Source records:
========

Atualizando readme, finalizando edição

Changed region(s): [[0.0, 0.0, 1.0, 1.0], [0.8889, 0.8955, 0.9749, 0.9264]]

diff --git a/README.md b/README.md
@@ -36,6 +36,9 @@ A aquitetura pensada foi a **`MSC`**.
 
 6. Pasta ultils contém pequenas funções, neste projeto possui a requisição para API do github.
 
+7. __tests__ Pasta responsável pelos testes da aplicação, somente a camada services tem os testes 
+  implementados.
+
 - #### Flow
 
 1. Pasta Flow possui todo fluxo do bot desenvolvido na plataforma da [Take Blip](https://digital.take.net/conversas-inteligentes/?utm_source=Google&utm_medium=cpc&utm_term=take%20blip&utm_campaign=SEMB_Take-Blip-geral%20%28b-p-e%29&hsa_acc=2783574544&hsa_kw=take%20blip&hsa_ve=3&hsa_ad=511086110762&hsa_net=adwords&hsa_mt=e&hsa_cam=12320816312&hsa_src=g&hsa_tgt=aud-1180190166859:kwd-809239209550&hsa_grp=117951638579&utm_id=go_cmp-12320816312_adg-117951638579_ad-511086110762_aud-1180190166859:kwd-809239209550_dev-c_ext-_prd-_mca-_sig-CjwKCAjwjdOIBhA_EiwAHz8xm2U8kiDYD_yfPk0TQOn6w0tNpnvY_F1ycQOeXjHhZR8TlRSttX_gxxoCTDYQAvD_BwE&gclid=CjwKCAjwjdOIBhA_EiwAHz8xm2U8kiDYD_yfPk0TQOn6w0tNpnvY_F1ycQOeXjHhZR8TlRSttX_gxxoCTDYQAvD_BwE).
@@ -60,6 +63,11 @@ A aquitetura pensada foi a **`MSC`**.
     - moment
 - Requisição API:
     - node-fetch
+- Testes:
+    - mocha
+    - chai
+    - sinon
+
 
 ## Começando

========

**Requirement:** Print out the complete data above, character for character.

**Result of the exercise:**
Atualizando readme, finalizando edição

Changed region(s): [[0.0, 0.0, 1.0, 1.0], [0.8889, 0.8955, 0.9749, 0.9264]]

diff --git a/README.md b/README.md
@@ -36,6 +36,9 @@ A aquitetura pensada foi a **`MSC`**.
 
 6. Pasta ultils contém pequenas funções, neste projeto possui a requisição para API do github.
 
+7. __tests__ Pasta responsável pelos testes da aplicação, somente a camada services tem os testes 
+  implementados.
+
 - #### Flow
 
 1. Pasta Flow possui todo fluxo do bot desenvolvido na plataforma da [Take Blip](https://digital.take.net/conversas-inteligentes/?utm_source=Google&utm_medium=cpc&utm_term=take%20blip&utm_campaign=SEMB_Take-Blip-geral%20%28b-p-e%29&hsa_acc=2783574544&hsa_kw=take%20blip&hsa_ve=3&hsa_ad=511086110762&hsa_net=adwords&hsa_mt=e&hsa_cam=12320816312&hsa_src=g&hsa_tgt=aud-1180190166859:kwd-809239209550&hsa_grp=117951638579&utm_id=go_cmp-12320816312_adg-117951638579_ad-511086110762_aud-1180190166859:kwd-809239209550_dev-c_ext-_prd-_mca-_sig-CjwKCAjwjdOIBhA_EiwAHz8xm2U8kiDYD_yfPk0TQOn6w0tNpnvY_F1ycQOeXjHhZR8TlRSttX_gxxoCTDYQAvD_BwE&gclid=CjwKCAjwjdOIBhA_EiwAHz8xm2U8kiDYD_yfPk0TQOn6w0tNpnvY_F1ycQOeXjHhZR8TlRSttX_gxxoCTDYQAvD_BwE).
@@ -60,6 +63,11 @@ A aquitetura pensada foi a **`MSC`**.
     - moment
 - Requisição API:
     - node-fetch
+- Testes:
+    - mocha
+    - chai
+    - sinon
+
 
 ## Começando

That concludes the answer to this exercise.